> _PROMPT_
Keep only the lines of the data below that contain "module", and copy them.

> _EXERCISE INPUT_
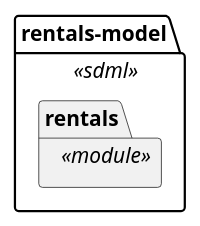
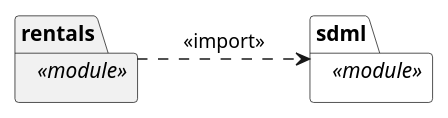
One commit to sdm-lang/tree-sitter-sdml changed the sixth of 19 diagrams in docs/uml-profile.org. Above: the diagram before and after it, drawn with PlantUML. The commit also changed other lines of this file and 25 other files, not shown here.

Commit message:
docs: working on UML profile

```diff
--- a/docs/uml-profile.org
+++ b/docs/uml-profile.org
@@ -87,10 +242,16 @@
-#+BEGIN_SRC plantuml :file uml-ex-module.svg
+#+BEGIN_SRC plantuml :file uml-ex-module-imports.svg
 skinparam backgroundColor transparent
+skinparam style strictuml
+skinparam linetype polyline
+skinparam nodesep 60
+
 hide circle
 hide members
 
-package rentals-model <<sdml>> {
-  package rentals <<module>> {
-  }
+package rentals <<module>> {
 }
+package sdml <<module>> #white {
+}
+
+rentals .> sdml: <<import>>
 #+END_SRC
```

> _EXPECTED ANSWER_
-#+BEGIN_SRC plantuml :file uml-ex-module.svg
+#+BEGIN_SRC plantuml :file uml-ex-module-imports.svg
-  package rentals <<module>> {
+package rentals <<module>> {
+package sdml <<module>> #white {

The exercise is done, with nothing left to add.